== DATA ==
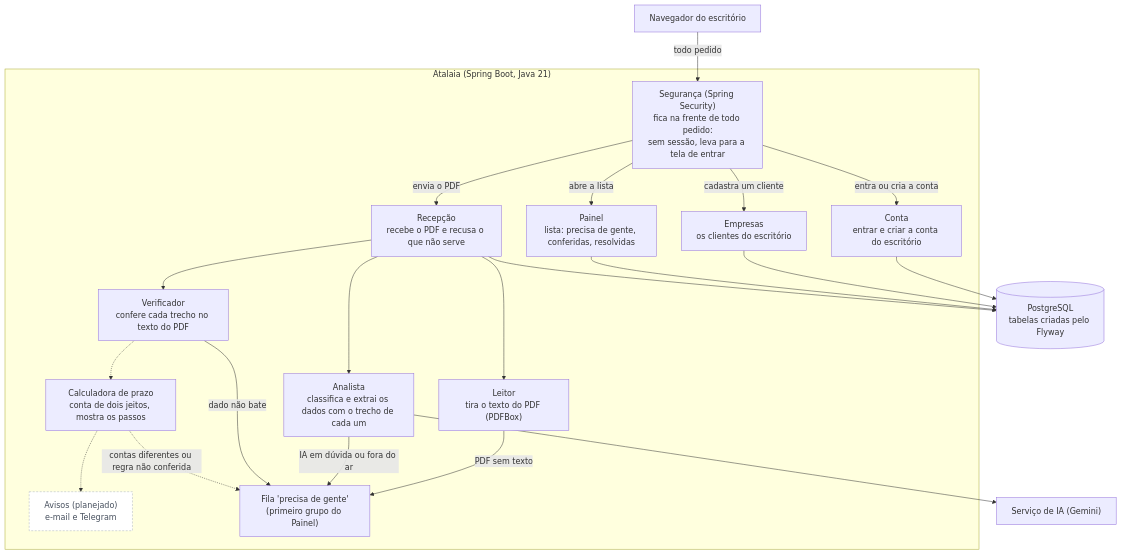
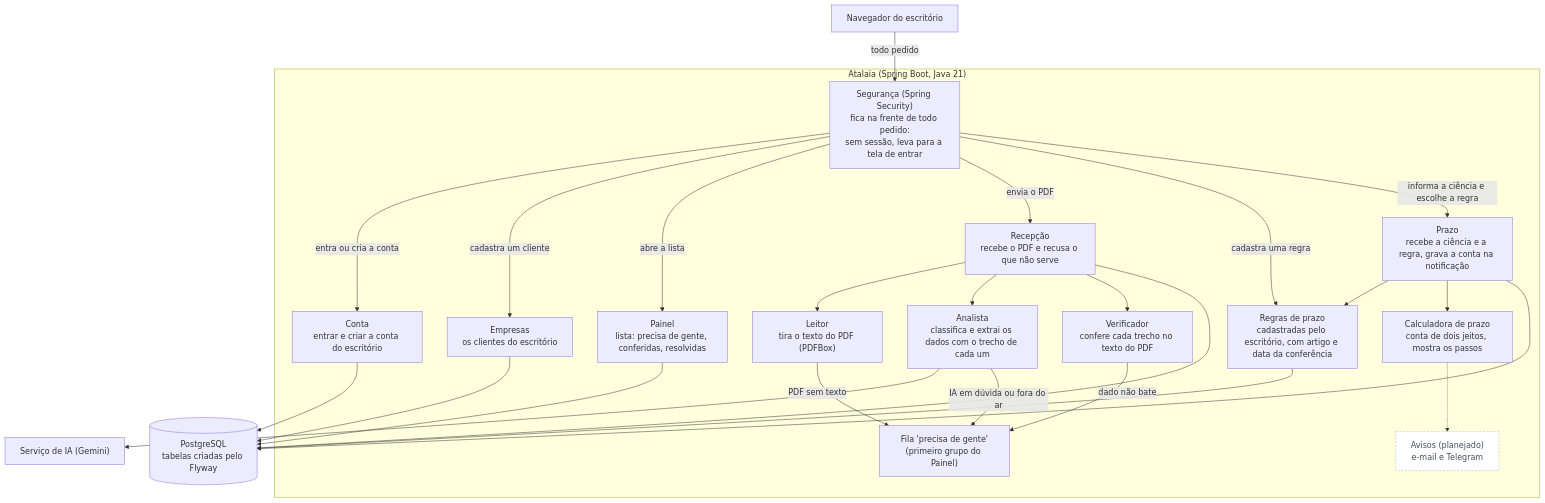
The second of 8 diagrams in docs/04-arquitetura/arquitetura.md (namtech-agents/atalaia), drawn with Mermaid before and after one commit. The commit also changed other lines of this file and 1 other file, not shown here.

Commit message:
docs: prazo na tela nos diagramas e no README (#75)

````diff
--- a/docs/04-arquitetura/arquitetura.md
+++ b/docs/04-arquitetura/arquitetura.md
@@ -64,44 +66,50 @@
 ```mermaid
 flowchart TB
     navegador["Navegador do escritório"]
 
     subgraph app["Atalaia (Spring Boot, Java 21)"]
         seguranca["Segurança (Spring Security)<br/>fica na frente de todo pedido:<br/>sem sessão, leva para a tela de entrar"]
         conta["Conta<br/>entrar e criar a conta do escritório"]
         empresas["Empresas<br/>os clientes do escritório"]
         painel["Painel<br/>lista: precisa de gente, conferidas, resolvidas"]
         recepcao["Recepção<br/>recebe o PDF e recusa o que não serve"]
         leitor["Leitor<br/>tira o texto do PDF (PDFBox)"]
         analista["Analista<br/>classifica e extrai os dados com o trecho de cada um"]
         verificador["Verificador<br/>confere cada trecho no texto do PDF"]
+        regras["Regras de prazo<br/>cadastradas pelo escritório, com artigo e data da conferência"]
+        prazo["Prazo<br/>recebe a ciência e a regra, grava a conta na notificação"]
         calculadora["Calculadora de prazo<br/>conta de dois jeitos, mostra os passos"]
         avisos["Avisos (planejado)<br/>e-mail e Telegram"]
         revisao["Fila 'precisa de gente'<br/>(primeiro grupo do Painel)"]
     end
 
     banco[("PostgreSQL<br/>tabelas criadas pelo Flyway")]
     ia["Serviço de IA (Gemini)"]
 
     navegador -->|todo pedido| seguranca
     seguranca -->|entra ou cria a conta| conta
     seguranca -->|cadastra um cliente| empresas
     seguranca -->|abre a lista| painel
     seguranca -->|envia o PDF| recepcao
+    seguranca -->|cadastra uma regra| regras
+    seguranca -->|informa a ciência e escolhe a regra| prazo
+    prazo --> regras
+    prazo --> calculadora
+    prazo --> banco
+    regras --> banco
     conta --> banco
     empresas --> banco
     painel --> banco
     recepcao --> leitor
     recepcao --> analista
     analista --> ia
     recepcao --> verificador
-    verificador -.-> calculadora
     calculadora -.-> avisos
     recepcao --> banco
     leitor -->|PDF sem texto| revisao
     analista -->|IA em dúvida ou fora do ar| revisao
     verificador -->|dado não bate| revisao
-    calculadora -.->|contas diferentes ou regra não conferida| revisao
 
     classDef planejado fill:#ffffff,stroke:#aab3bf,stroke-dasharray:4 3,color:#47505e
     class avisos planejado
 ```
````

== TASK PROMPT ==
Only lines holding "Spring" are wanted; copy all of them from the listing.

== SOLUTION BELOW ==
     subgraph app["Atalaia (Spring Boot, Java 21)"]
         seguranca["Segurança (Spring Security)<br/>fica na frente de todo pedido:<br/>sem sessão, leva para a tela de entrar"]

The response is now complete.